*** Opening Records ***

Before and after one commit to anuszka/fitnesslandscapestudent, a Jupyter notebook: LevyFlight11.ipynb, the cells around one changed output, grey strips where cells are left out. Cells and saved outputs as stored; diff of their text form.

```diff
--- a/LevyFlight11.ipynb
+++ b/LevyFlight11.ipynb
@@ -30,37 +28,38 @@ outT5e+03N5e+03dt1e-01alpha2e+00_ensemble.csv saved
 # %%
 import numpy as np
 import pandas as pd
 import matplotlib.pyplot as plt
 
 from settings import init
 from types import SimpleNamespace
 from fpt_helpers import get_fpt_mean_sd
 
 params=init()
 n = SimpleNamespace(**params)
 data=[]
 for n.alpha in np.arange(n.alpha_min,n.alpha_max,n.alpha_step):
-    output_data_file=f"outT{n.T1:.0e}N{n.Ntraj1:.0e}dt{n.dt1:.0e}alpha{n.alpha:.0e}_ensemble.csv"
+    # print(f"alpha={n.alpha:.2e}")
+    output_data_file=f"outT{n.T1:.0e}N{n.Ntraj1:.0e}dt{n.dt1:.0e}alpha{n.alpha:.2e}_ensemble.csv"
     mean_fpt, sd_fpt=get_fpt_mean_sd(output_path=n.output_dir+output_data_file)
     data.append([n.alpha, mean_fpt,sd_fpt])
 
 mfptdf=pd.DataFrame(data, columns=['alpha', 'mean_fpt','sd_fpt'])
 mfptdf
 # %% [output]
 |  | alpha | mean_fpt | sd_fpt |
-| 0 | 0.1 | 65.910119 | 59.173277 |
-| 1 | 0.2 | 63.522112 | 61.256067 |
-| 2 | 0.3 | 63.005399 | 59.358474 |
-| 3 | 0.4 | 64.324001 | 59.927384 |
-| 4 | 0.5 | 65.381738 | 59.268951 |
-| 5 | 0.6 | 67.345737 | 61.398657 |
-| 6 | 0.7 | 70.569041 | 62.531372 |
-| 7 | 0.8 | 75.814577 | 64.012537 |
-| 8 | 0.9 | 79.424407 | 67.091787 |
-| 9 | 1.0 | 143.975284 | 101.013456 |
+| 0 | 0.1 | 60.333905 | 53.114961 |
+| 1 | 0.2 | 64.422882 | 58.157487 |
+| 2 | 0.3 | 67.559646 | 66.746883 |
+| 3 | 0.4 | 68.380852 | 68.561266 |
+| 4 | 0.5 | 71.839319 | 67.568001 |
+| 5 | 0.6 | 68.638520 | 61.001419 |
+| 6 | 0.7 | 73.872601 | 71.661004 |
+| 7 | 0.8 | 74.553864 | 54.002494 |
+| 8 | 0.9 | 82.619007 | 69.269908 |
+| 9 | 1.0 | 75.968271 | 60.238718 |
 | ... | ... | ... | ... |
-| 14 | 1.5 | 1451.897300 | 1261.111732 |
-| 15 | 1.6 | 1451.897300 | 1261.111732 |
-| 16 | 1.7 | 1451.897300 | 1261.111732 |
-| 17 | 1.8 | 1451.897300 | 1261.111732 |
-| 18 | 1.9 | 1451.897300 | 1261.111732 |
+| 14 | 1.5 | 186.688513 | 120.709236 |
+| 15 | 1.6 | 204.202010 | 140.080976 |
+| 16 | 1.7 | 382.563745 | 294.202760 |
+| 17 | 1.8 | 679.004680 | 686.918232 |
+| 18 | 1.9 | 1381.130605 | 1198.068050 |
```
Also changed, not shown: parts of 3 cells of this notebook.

*** Closing Records ***
*** Opening Records ***

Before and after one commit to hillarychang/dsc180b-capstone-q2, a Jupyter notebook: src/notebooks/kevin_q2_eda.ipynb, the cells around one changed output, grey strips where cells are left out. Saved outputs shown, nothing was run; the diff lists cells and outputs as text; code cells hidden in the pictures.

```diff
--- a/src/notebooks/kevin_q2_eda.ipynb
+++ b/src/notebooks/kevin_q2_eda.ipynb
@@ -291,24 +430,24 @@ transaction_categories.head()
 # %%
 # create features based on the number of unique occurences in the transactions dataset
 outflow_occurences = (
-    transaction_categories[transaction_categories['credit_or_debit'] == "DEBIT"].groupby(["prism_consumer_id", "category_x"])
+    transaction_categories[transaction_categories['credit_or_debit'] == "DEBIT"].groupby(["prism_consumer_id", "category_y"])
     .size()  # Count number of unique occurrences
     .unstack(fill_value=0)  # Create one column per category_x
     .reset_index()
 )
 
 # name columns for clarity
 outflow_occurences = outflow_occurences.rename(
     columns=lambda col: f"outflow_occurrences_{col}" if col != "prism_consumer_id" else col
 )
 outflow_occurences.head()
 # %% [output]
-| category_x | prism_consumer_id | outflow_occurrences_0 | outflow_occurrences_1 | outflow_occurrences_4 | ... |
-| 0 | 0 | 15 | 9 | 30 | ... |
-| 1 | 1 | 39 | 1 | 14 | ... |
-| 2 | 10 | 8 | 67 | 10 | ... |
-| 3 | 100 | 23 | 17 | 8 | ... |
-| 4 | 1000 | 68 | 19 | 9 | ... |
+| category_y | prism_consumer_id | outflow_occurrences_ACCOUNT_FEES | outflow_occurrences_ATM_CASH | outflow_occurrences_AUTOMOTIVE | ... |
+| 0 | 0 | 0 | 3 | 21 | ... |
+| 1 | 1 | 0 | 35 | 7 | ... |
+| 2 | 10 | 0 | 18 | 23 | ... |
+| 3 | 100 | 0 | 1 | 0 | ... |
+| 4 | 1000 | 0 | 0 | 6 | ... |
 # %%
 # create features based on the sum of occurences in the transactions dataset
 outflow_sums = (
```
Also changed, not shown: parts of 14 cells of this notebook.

*** Closing Records ***
*** Opening Records ***

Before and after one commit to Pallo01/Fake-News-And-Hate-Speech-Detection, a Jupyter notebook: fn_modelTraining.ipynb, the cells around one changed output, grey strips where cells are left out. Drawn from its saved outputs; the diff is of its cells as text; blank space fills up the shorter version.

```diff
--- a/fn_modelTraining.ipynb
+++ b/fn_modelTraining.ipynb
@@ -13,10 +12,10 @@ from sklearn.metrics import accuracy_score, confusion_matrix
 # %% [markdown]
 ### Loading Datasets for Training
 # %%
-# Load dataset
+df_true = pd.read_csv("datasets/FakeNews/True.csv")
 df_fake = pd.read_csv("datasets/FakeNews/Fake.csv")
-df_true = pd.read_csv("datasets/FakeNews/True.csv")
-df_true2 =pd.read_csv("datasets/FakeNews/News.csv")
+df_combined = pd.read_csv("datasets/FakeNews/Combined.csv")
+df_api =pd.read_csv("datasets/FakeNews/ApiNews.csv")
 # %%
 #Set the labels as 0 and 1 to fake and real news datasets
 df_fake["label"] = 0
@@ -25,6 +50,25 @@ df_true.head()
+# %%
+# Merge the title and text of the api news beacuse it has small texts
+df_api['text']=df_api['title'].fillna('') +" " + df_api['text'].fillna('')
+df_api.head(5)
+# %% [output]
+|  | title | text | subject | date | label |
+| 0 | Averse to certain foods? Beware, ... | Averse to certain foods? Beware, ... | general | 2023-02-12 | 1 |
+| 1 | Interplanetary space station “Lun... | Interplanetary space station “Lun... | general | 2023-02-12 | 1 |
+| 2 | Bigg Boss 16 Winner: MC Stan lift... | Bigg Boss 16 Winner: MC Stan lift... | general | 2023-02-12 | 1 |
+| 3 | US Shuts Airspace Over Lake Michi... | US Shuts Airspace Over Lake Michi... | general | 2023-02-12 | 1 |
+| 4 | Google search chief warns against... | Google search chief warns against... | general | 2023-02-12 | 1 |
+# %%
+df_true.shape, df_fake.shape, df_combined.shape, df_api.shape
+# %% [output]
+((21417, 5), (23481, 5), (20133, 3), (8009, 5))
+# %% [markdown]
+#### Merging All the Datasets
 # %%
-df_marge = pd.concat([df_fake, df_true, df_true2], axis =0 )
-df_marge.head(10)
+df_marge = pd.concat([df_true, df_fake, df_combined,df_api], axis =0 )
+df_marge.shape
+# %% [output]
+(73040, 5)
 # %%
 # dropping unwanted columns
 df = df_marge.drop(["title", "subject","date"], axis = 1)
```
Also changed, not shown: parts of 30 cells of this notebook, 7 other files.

*** Closing Records ***

**Task details:**
From the entries above, select each line containing the string "columns".

**Answer for this exercise:**
 mfptdf=pd.DataFrame(data, columns=['alpha', 'mean_fpt','sd_fpt'])
 # name columns for clarity
     columns=lambda col: f"outflow_occurrences_{col}" if col != "prism_consumer_id" else col
 # dropping unwanted columns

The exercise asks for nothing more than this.